Salvadorans and Guatemalans have found a home in East Boston that allows them to maintain their heritage and traditions. After arriving in Massachusetts, Deysi initially moved to Woburn with her father. She did not feel happy in the US, however, until she moved to East Boston. There, Central Americans and other Latinos surrounded Deysi, helping her feel more at home. With the abundance of Central American restaurants and grocery stores, Deysi has been able to maintain her heritage through access to Salvadoran products and food. In addition, Deysi highlights the prominence of cultural activities in East Boston, with many activities promoted by the consulate.
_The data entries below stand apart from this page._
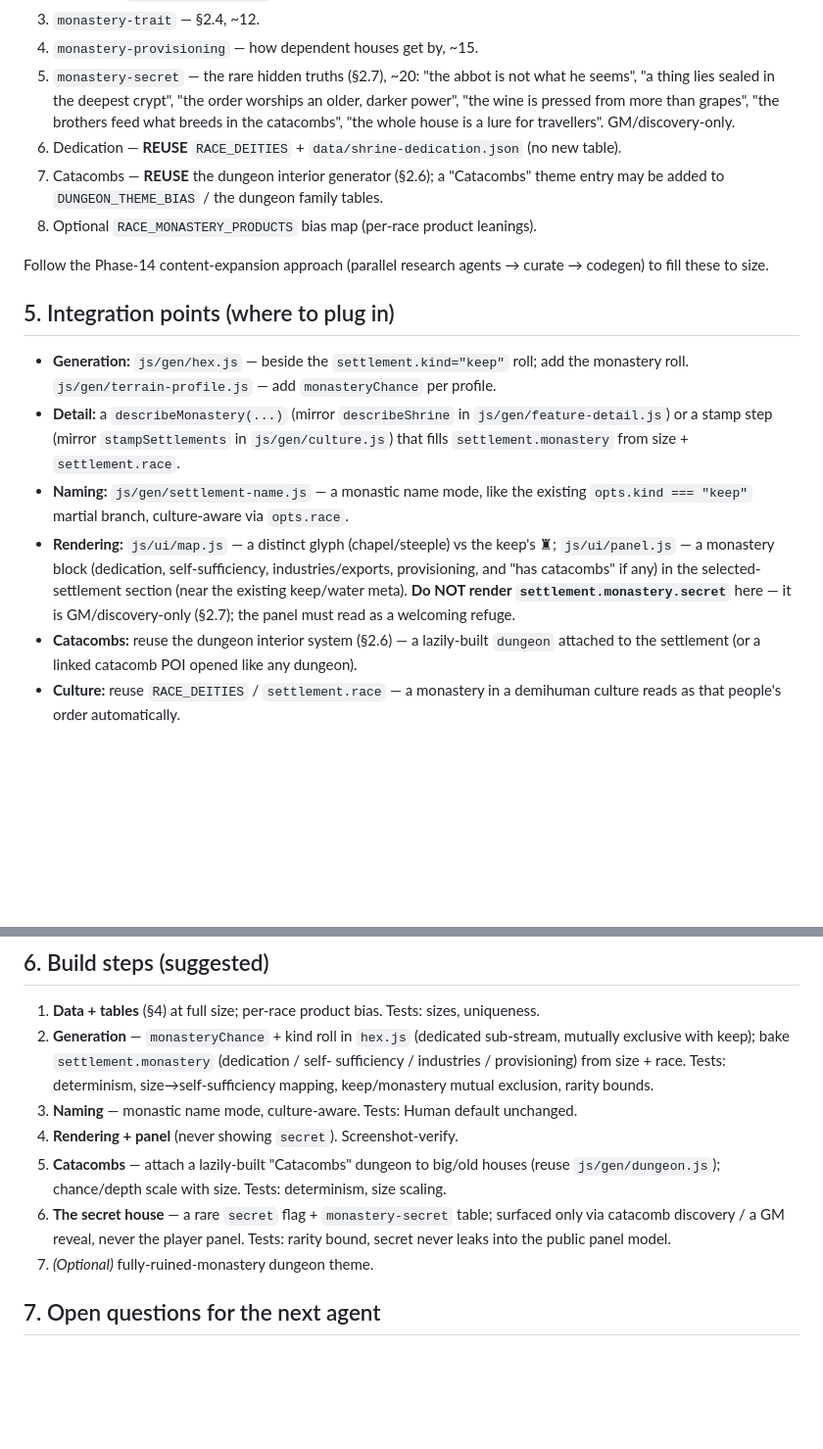
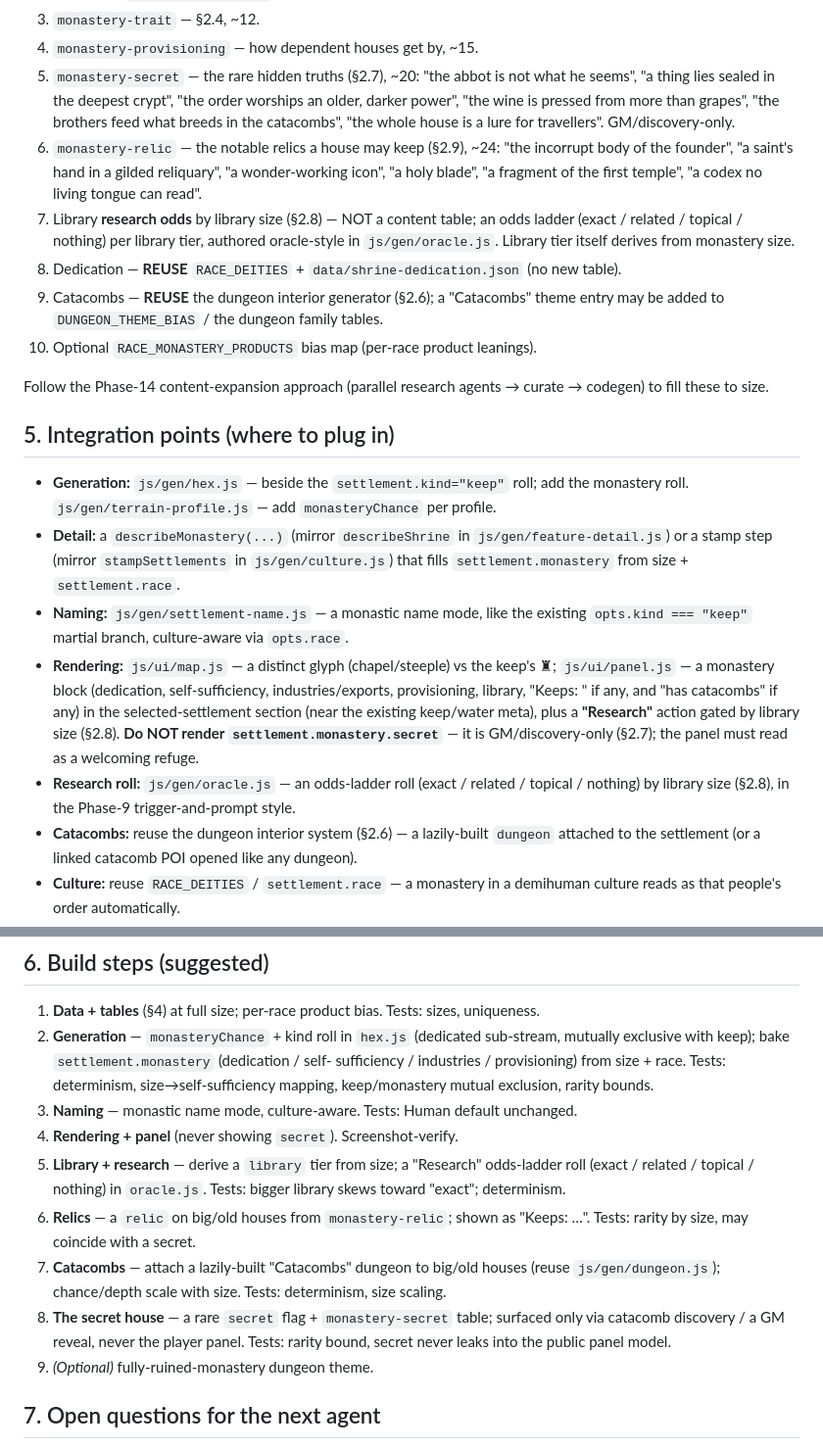
Before and after one commit to jon-peel/solopg, a Markdown page: docs/plans/phase-15-monasteries.md, 2 parts joined by grey strips. Shown at 98% size. Rendered like a GitHub page; blank space fills up the shorter version.

```diff
--- a/docs/plans/phase-15-monasteries.md
+++ b/docs/plans/phase-15-monasteries.md
@@ -115,10 +153,16 @@ the fully **ruined/abandoned** abbey is a separate thing — a dungeon theme (§
    seems", "a thing lies sealed in the deepest crypt", "the order worships an older,
    darker power", "the wine is pressed from more than grapes", "the brothers feed what
    breeds in the catacombs", "the whole house is a lure for travellers". GM/discovery-only.
-6. Dedication — **REUSE** `RACE_DEITIES` + `data/shrine-dedication.json` (no new table).
-7. Catacombs — **REUSE** the dungeon interior generator (§2.6); a "Catacombs" theme entry
+6. `monastery-relic` — the notable relics a house may keep (§2.9), ~24: "the incorrupt
+   body of the founder", "a saint's hand in a gilded reliquary", "a wonder-working icon",
+   "a holy blade", "a fragment of the first temple", "a codex no living tongue can read".
+7. Library **research odds** by library size (§2.8) — NOT a content table; an odds ladder
+   (exact / related / topical / nothing) per library tier, authored oracle-style in
+   `js/gen/oracle.js`. Library tier itself derives from monastery size.
+8. Dedication — **REUSE** `RACE_DEITIES` + `data/shrine-dedication.json` (no new table).
+9. Catacombs — **REUSE** the dungeon interior generator (§2.6); a "Catacombs" theme entry
    may be added to `DUNGEON_THEME_BIAS` / the dungeon family tables.
-8. Optional `RACE_MONASTERY_PRODUCTS` bias map (per-race product leanings).
+10. Optional `RACE_MONASTERY_PRODUCTS` bias map (per-race product leanings).
 
 Follow the Phase-14 content-expansion approach (parallel research agents → curate →
 codegen) to fill these to size.
@@ -133,9 +177,12 @@ codegen) to fill these to size.
   `opts.kind === "keep"` martial branch, culture-aware via `opts.race`.
 - **Rendering:** `js/ui/map.js` — a distinct glyph (chapel/steeple) vs the keep's ♜;
   `js/ui/panel.js` — a monastery block (dedication, self-sufficiency, industries/exports,
-  provisioning, and "has catacombs" if any) in the selected-settlement section (near the
-  existing keep/water meta). **Do NOT render `settlement.monastery.secret`** here — it is
-  GM/discovery-only (§2.7); the panel must read as a welcoming refuge.
+  provisioning, library, "Keeps: <relic>" if any, and "has catacombs" if any) in the
+  selected-settlement section (near the existing keep/water meta), plus a **"Research"**
+  action gated by library size (§2.8). **Do NOT render `settlement.monastery.secret`** —
+  it is GM/discovery-only (§2.7); the panel must read as a welcoming refuge.
+- **Research roll:** `js/gen/oracle.js` — an odds-ladder roll (exact / related / topical /
+  nothing) by library size (§2.8), in the Phase-9 trigger-and-prompt style.
 - **Catacombs:** reuse the dungeon interior system (§2.6) — a lazily-built `dungeon`
   attached to the settlement (or a linked catacomb POI opened like any dungeon).
 - **Culture:** reuse `RACE_DEITIES` / `settlement.race` — a monastery in a demihuman
@@ -152,12 +199,17 @@ codegen) to fill these to size.
    size→self-sufficiency mapping, keep/monastery mutual exclusion, rarity bounds.
 3. **Naming** — monastic name mode, culture-aware. Tests: Human default unchanged.
 4. **Rendering + panel** (never showing `secret`). Screenshot-verify.
-5. **Catacombs** — attach a lazily-built "Catacombs" dungeon to big/old houses (reuse
+5. **Library + research** — derive a `library` tier from size; a "Research" odds-ladder
+   roll (exact / related / topical / nothing) in `oracle.js`. Tests: bigger library skews
+   toward "exact"; determinism.
+6. **Relics** — a `relic` on big/old houses from `monastery-relic`; shown as "Keeps: …".
+   Tests: rarity by size, may coincide with a secret.
+7. **Catacombs** — attach a lazily-built "Catacombs" dungeon to big/old houses (reuse
    `js/gen/dungeon.js`); chance/depth scale with size. Tests: determinism, size scaling.
-6. **The secret house** — a rare `secret` flag + `monastery-secret` table; surfaced only
+8. **The secret house** — a rare `secret` flag + `monastery-secret` table; surfaced only
    via catacomb discovery / a GM reveal, never the player panel. Tests: rarity bound,
    secret never leaks into the public panel model.
-7. *(Optional)* fully-ruined-monastery dungeon theme.
+9. *(Optional)* fully-ruined-monastery dungeon theme.
 
 ## 7. Open questions for the next agent
 - **Placement:** v1 = overlay on a placed settlement (simplest, reuses machinery) vs.
```
Also changed, not shown: other parts of docs/plans/phase-15-monasteries.md (+47 -4 lines).
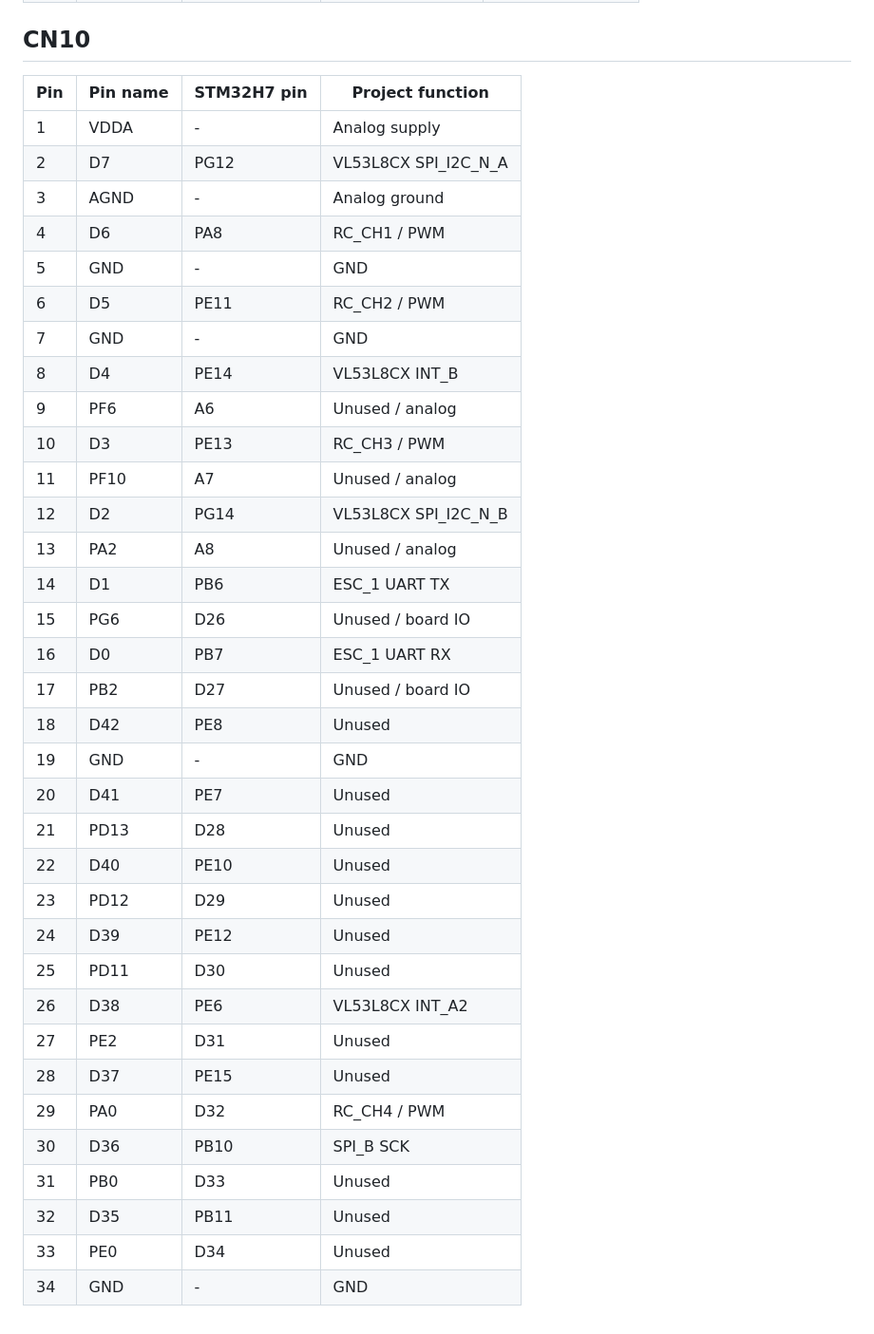
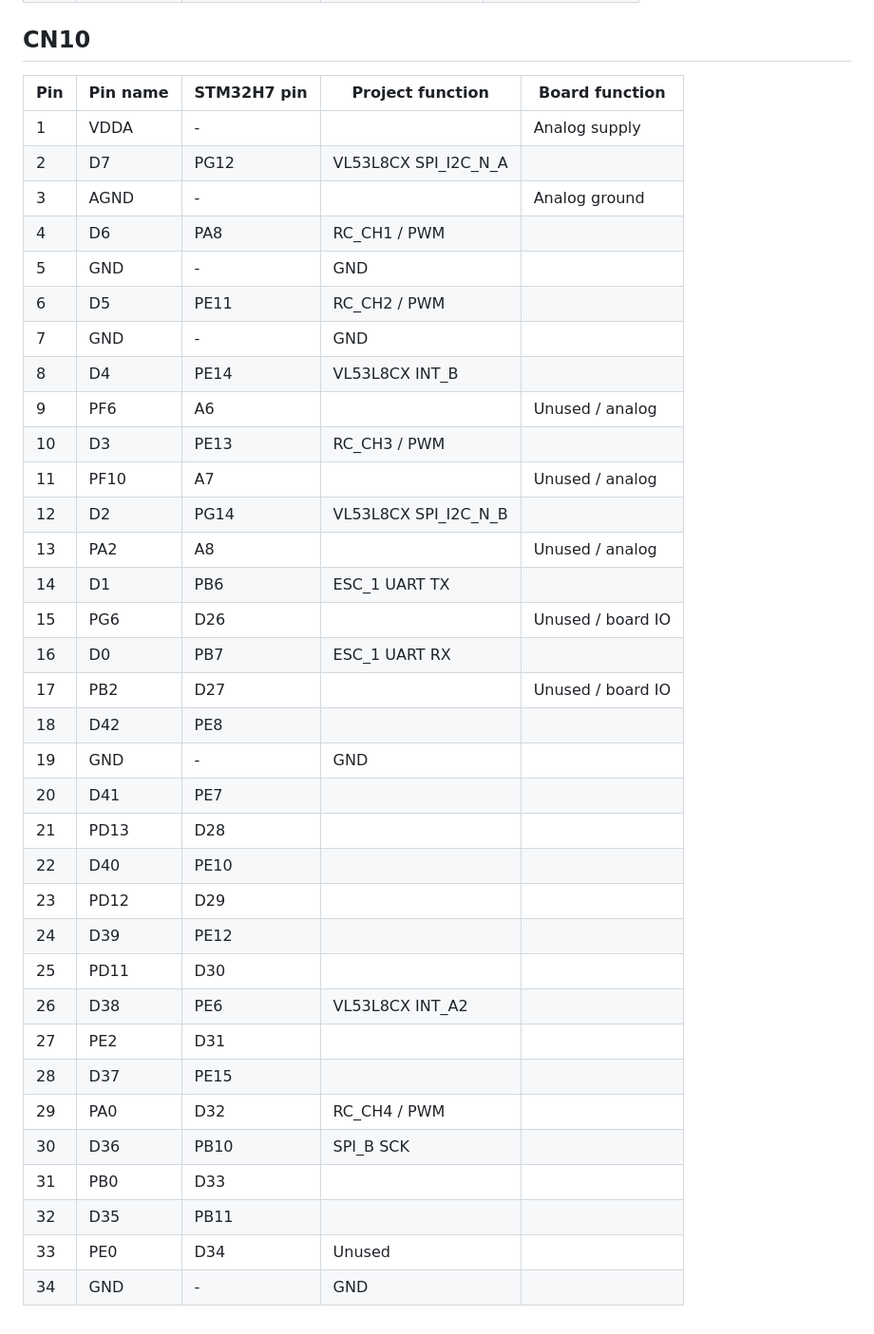
Before and after one commit to KrzysztofOle/follow-me-robot, a Markdown page: docs/hardware/NUCLEO-H755ZI-Q pin assignments.md, the part around the change. Shown at 95% size. Rendered like a GitHub page.

Commit message:
update hardware pin docs

```diff
--- a/docs/hardware/NUCLEO-H755ZI-Q pin assignments.md
+++ b/docs/hardware/NUCLEO-H755ZI-Q pin assignments.md
@@ -95,39 +95,39 @@ Kolumny:
 
 ## CN10
 
-| Pin | Pin name | STM32H7 pin | Project function     |
-| --- | -------- | ----------- | -------------------- |
-| 1   | VDDA     | -           | Analog supply        |
-| 2   | D7       | PG12        | VL53L8CX SPI_I2C_N_A |
-| 3   | AGND     | -           | Analog ground        |
-| 4   | D6       | PA8         | RC_CH1 / PWM         |
-| 5   | GND      | -           | GND                  |
-| 6   | D5       | PE11        | RC_CH2 / PWM         |
-| 7   | GND      | -           | GND                  |
-| 8   | D4       | PE14        | VL53L8CX INT_B       |
-| 9   | PF6      | A6          | Unused / analog      |
-| 10  | D3       | PE13        | RC_CH3 / PWM         |
-| 11  | PF10     | A7          | Unused / analog      |
-| 12  | D2       | PG14        | VL53L8CX SPI_I2C_N_B |
-| 13  | PA2      | A8          | Unused / analog |
-| 14  | D1       | PB6         | ESC_1 UART TX |
-| 15 | PG6 | D26 | Unused / board IO |
-| 16 | D0 | PB7 | ESC_1 UART RX |
-| 17 | PB2 | D27 | Unused / board IO |
-| 18 | D42 | PE8 | Unused |
-| 19 | GND | - | GND |
-| 20 | D41 | PE7 | Unused |
-| 21 | PD13 | D28 | Unused |
-| 22 | D40 | PE10 | Unused |
-| 23 | PD12 | D29 | Unused |
-| 24 | D39 | PE12 | Unused |
-| 25 | PD11 | D30 | Unused |
-| 26 | D38 | PE6 | VL53L8CX INT_A2 |
-| 27 | PE2 | D31 | Unused |
-| 28 | D37 | PE15 | Unused |
-| 29 | PA0 | D32 | RC_CH4 / PWM |
-| 30 | D36 | PB10 | SPI_B SCK |
-| 31 | PB0 | D33 | Unused |
-| 32 | D35 | PB11 | Unused |
-| 33 | PE0 | D34 | Unused |
-| 34 | GND | - | GND |
+| Pin | Pin name | STM32H7 pin | Project function     | Board function            |
+| --- | -------- | ----------- | -------------------- | ------------------------- |
+| 1   | VDDA     | -           |                      | Analog supply             |
+| 2   | D7       | PG12        | VL53L8CX SPI_I2C_N_A |                           |
+| 3   | AGND     | -           |                      | Analog ground             |
+| 4   | D6       | PA8         | RC_CH1 / PWM         |                           |
+| 5   | GND      | -           | GND                  |                           |
+| 6   | D5       | PE11        | RC_CH2 / PWM         |                           |
+| 7   | GND      | -           | GND                  |                           |
+| 8   | D4       | PE14        | VL53L8CX INT_B       |                           |
+| 9   | PF6      | A6          |                      | Unused / analog           |
+| 10  | D3       | PE13        | RC_CH3 / PWM         |                           |
+| 11  | PF10     | A7          |                      | Unused / analog           |
+| 12  | D2       | PG14        | VL53L8CX SPI_I2C_N_B |                           |
+| 13  | PA2      | A8          |                      | Unused / analog           |
+| 14  | D1       | PB6         | ESC_1 UART TX        |                           |
+| 15  | PG6      | D26         |                      | Unused / board IO         |
+| 16  | D0       | PB7         | ESC_1 UART RX        |                           |
+| 17  | PB2      | D27         |                      | Unused / board IO         |
+| 18  | D42      | PE8         |                      |                           |
+| 19  | GND      | -           | GND                  |                           |
+| 20  | D41      | PE7         |                      |                           |
+| 21  | PD13     | D28         |                      |                           |
+| 22  | D40      | PE10        |                      |                           |
+| 23  | PD12     | D29         |                      |                           |
+| 24  | D39      | PE12        |                      |                           |
+| 25  | PD11     | D30         |                      |                           |
+| 26  | D38      | PE6         | VL53L8CX INT_A2      |                           |
+| 27  | PE2      | D31         |                      |                           |
+| 28  | D37      | PE15        |                      |                           |
+| 29  | PA0      | D32         | RC_CH4 / PWM         |                           |
+| 30  | D36      | PB10        | SPI_B SCK            |                           |
+| 31  | PB0      | D33         |                      |                           |
+| 32  | D35      | PB11        |                      |                           |
+| 33  | PE0      | D34         | Unused               |                           |
+| 34  | GND      | -           | GND                  |                           |
```
Also changed, not shown: docs/HW_PINOUT.md (+1 -1 lines).
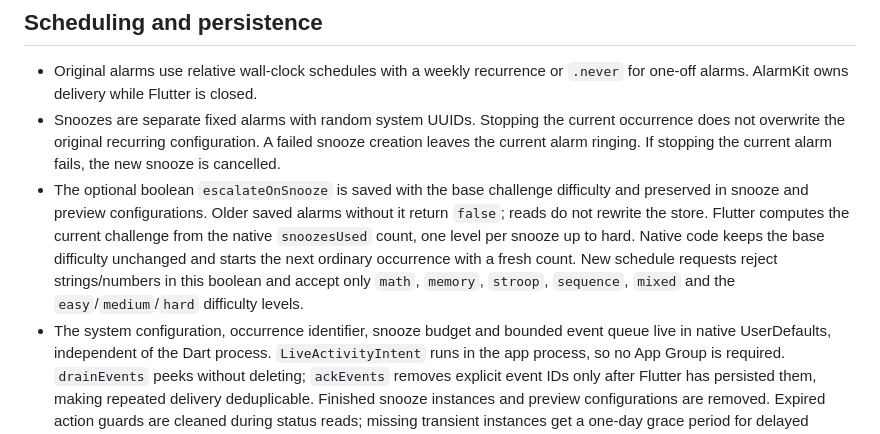
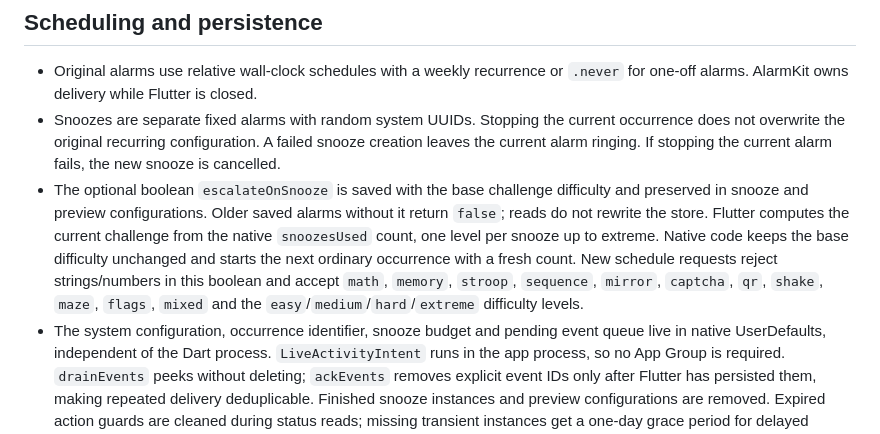
Before and after one commit to Terro216/five-more, a Markdown page: docs/ios.md, the part around the change. Rendered like a GitHub page.

Commit message:
Align release and iOS documentation with version 0.6

```diff
--- a/docs/ios.md
+++ b/docs/ios.md
@@ -18,11 +18,12 @@ build phase and provide `NSAlarmKitUsageDescription` in Info.plist.
   difficulty and preserved in snooze and preview configurations. Older saved
   alarms without it return `false`; reads do not rewrite the store. Flutter
   computes the current challenge from the native `snoozesUsed` count, one level
-  per snooze up to hard. Native code keeps the base difficulty unchanged and
+  per snooze up to extreme. Native code keeps the base difficulty unchanged and
   starts the next ordinary occurrence with a fresh count. New schedule requests
-  reject strings/numbers in this boolean and accept only `math`, `memory`,
-  `stroop`, `sequence`, `mixed` and the `easy`/`medium`/`hard` difficulty levels.
-- The system configuration, occurrence identifier, snooze budget and bounded
+  reject strings/numbers in this boolean and accept `math`, `memory`,
+  `stroop`, `sequence`, `mirror`, `captcha`, `qr`, `shake`, `maze`, `flags`,
+  `mixed` and the `easy`/`medium`/`hard`/`extreme` difficulty levels.
+- The system configuration, occurrence identifier, snooze budget and pending
   event queue live in native UserDefaults, independent of the Dart process.
   `LiveActivityIntent` runs in the app process, so no App Group is required.
   `drainEvents` peeks without deleting; `ackEvents` removes explicit event IDs
```
Also changed, not shown: docs/RELEASING.md (+3 -1 lines).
Some of these activities include the September celebration of Central American Independence Day by both Salvadorans and Guatemalans in Boston. Salvadorans also celebrate Massachusetts’ Salvadoran-American Day in August, which was officially recognized by Governor Charles Baker in 2015. That year, the New England Salvadoran-American Day foundation hosted a festival in East Boston’s Noyes Playground, complete with an appearance from the Salvadoran ambassador from Washington D.C., Salvadoran games such as “La Loteria de Atiquizaya,” and traditional music and dance. In addition to the festival, celebrations of Salvadoran-American Day have included a parade through the streets of East Boston, with appearances from Salvadoran music and dance groups, the winner of Miss El Salvador New England, Salvadoran soccer players from the Eastie Soccer League, and other recognized figures from the community.
As with several other newcomer groups, Central Americans have found a home in East Boston, sustaining their transnational cultures and forming a broader pan-Latino community locally. Recently, though, new development and gentrification have led to rising rents and displacement of many working-class immigrants. Whether the Salvadoran and Guatemalan communities of East Boston will survive these pressures remains to be seen.
–Andreina Baquero-Degwitz, Boston College ’16
Boston Redevelopment Authority, “Boston Population and Housing by Neighborhood Areas, 1980,” September 1983.
Boston Redevelopment Authority, “East Boston ‘29 Page Profile’ 1990 Census of Population and Housing,” March 1993.
Boston Redevelopment Authority, Imagine All the People: Guatemalans in Boston, 2016.
Boston Redevelopment Authority, Imagine All the People: Salvadorans in Boston. 2016.
“Divino Salvador Del Mundo,” Facebook page.
“El Salvadoran Consulate Opens with Fanfare,” East Boston Times-Free Press, August 21, 2011.
Interview with Deysi Martinez by Andreina Baquero-Degwitz, October 19, 2016.
Interview with Saul Perlera by Daniele de Groot, October 26, 2016.
Interview with Paula Virtue by Andreina Baquero-Degwitz, October 27, 2016.
Ospino, Hosffman. “Latino Catholics in New England,” in Latinos in New England. Philadelphia: Temple University Press, 2006.
Uriarte, Miren, et al., Salvadorans, Guatemalans, Hondurans, and Colombians: A Scan of Needs of Recent Latin American Immigrants to the Boston Area, Gastón Institute Publications, 2003.